This Australian jazz-fusion trio creates quite a bit of music magic via a relatively simple framework. Marked by a repetitive passage that sways in and out of the overall proceedings for the better part of sixty-minutes, the musicians embroider a cavalcade of trance grooves amid drummer, Tony Buck’s peppery beats. Thus, jazzy riffs coalesce with Miles’ “In A Silent Way” style imagery as illusory patterns ride above the rhythm section’s pumping motifs. Keyboardist, Chris Abrahams’ steers the production with his often-oscillating Fender Rhodes work, and resonant EFX-based treatments.

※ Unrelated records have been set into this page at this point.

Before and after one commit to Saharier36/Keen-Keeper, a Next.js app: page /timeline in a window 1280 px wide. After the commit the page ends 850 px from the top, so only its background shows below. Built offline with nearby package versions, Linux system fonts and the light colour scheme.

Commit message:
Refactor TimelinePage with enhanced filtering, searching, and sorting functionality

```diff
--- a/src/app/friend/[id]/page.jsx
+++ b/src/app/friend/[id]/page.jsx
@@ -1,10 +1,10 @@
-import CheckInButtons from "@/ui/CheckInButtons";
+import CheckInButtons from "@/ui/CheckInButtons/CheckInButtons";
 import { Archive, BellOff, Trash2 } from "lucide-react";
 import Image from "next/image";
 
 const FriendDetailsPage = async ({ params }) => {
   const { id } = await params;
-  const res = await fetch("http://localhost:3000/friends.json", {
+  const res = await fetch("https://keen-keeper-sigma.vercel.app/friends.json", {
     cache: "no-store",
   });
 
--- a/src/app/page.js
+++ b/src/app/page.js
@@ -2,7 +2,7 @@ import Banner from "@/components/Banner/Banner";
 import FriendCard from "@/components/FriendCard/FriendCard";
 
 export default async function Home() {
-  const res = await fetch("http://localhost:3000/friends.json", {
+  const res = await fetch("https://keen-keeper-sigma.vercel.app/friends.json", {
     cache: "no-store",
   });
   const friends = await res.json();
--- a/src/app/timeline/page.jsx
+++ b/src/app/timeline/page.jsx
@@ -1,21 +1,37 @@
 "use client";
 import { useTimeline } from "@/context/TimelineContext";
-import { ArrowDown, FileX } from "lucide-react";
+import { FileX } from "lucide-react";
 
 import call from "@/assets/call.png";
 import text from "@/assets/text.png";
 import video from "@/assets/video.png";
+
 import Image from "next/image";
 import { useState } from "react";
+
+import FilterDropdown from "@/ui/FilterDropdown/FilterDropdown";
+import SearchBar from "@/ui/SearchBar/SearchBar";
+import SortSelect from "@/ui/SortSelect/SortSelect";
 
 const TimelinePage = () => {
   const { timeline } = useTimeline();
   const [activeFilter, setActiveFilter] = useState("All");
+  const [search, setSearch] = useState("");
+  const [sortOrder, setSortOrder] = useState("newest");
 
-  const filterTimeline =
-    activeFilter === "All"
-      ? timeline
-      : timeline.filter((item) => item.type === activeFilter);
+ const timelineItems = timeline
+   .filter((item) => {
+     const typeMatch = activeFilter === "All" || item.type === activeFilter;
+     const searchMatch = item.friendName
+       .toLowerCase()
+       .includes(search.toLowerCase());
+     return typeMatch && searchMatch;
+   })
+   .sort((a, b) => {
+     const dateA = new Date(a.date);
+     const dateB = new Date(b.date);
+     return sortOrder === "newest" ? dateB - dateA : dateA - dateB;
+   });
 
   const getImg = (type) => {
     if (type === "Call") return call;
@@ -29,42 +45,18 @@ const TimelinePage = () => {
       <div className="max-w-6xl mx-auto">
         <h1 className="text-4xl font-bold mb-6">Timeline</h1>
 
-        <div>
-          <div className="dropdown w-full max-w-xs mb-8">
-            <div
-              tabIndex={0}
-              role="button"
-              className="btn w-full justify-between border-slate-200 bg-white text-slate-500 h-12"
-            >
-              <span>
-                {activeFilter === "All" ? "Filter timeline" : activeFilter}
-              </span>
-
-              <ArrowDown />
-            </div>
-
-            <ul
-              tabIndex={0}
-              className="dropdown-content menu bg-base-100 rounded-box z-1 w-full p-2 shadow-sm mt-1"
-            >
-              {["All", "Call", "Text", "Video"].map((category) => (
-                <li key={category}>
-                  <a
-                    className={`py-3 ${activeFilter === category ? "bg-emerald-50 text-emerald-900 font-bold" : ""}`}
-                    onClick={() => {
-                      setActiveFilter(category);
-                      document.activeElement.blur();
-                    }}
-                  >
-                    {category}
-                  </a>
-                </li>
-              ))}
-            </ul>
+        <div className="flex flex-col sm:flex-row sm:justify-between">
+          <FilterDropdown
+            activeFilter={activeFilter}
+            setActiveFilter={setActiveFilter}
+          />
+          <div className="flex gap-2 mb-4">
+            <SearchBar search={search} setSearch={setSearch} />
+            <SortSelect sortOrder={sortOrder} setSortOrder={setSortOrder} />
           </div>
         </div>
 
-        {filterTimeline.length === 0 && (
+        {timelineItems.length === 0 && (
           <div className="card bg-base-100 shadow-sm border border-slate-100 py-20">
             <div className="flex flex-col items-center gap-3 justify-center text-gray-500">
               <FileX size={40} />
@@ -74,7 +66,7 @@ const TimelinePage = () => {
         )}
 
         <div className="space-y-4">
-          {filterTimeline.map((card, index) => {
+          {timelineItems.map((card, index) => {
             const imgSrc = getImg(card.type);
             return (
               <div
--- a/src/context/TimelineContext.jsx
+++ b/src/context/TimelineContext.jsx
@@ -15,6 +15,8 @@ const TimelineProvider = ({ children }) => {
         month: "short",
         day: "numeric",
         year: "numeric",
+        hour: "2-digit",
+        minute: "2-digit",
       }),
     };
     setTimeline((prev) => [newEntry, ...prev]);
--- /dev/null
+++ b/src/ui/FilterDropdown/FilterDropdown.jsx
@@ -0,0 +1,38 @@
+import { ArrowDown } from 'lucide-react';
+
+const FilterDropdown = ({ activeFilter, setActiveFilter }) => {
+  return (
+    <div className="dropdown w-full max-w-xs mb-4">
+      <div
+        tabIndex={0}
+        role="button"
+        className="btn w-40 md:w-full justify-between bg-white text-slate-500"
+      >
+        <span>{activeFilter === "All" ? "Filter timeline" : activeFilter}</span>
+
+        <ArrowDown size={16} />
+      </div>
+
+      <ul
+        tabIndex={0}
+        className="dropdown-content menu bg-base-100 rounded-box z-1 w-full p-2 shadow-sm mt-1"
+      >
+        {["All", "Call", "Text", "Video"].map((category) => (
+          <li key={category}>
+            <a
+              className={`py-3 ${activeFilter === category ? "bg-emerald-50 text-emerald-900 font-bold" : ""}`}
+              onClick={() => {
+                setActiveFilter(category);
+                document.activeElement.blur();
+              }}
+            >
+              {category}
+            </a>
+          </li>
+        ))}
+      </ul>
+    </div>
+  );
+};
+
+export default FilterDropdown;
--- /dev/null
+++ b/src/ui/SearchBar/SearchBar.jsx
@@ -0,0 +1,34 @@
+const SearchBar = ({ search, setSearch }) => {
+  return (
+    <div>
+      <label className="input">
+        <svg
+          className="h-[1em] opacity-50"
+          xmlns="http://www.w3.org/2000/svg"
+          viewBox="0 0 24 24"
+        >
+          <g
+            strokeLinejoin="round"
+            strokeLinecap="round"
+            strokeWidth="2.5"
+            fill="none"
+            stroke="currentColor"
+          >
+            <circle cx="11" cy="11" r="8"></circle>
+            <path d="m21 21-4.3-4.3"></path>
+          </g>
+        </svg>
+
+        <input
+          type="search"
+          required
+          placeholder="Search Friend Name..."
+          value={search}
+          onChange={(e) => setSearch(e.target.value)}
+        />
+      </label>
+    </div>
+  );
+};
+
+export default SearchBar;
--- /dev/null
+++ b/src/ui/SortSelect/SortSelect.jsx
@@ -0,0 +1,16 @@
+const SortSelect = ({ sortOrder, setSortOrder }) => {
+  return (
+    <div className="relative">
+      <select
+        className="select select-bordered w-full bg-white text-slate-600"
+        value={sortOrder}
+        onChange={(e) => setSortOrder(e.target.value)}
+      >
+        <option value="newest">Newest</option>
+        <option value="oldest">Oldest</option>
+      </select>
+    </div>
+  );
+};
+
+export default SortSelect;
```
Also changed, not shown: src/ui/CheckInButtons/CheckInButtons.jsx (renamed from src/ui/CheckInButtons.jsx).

On this release, Abrahams communicates a memorably melodic, lower register single note progression, along with a few discreet twists, turns, and minor alterations. However, they effectively intimate notions of bliss and abandonment in concert with an altogether blithe spirit. Sort of like putting the car in cruise control as you, traverse through a barren yet unusually beautiful desert highway. But part of the trio’s success resides within the way they rarely overstate a theme, while the ubiquitous ostinato serves as the undercurrent for a wealth of enchanting soundscapes. Simply stated, Hanging Gardens is an engrossing affair! Strongly recommended.
I love jazz because it expresses things so deep that I can't transform in words.
I met John Pizzarelli.
The best show I ever attended was MASP in São Paulo Brazil.
The first jazz record I bought was a Baby Dodds CD.
My heroes on drums: Papa Jo Jones, Sid Catlett, Gene Krupa, Baby Dodds, Zutty Singleton, Ray Bauduc, Vernell Fournier,
Shelly Manne, Jimmy Cobb, Joe Morello, Daniel Humair, Kenny Clarke, Sonny Carr, Buddy Rich, Sam Woodyard, Cozy Cole,
Sonny Greer, Neil Peart, Carl Palmer, Tony Sbarbaro, Vic Berton, Edison Machado, Milton Banana, Rubens Barsotti.
My heroes in jazz: Duke Ellington, Count Basie, Chet Baker, Miles Davis, Ahmad Jamal, Coleman Hawkins, Teddy Wilson,
Barney Kessel, Lester Young, Johnny Hodges, Jelly Roll Morton.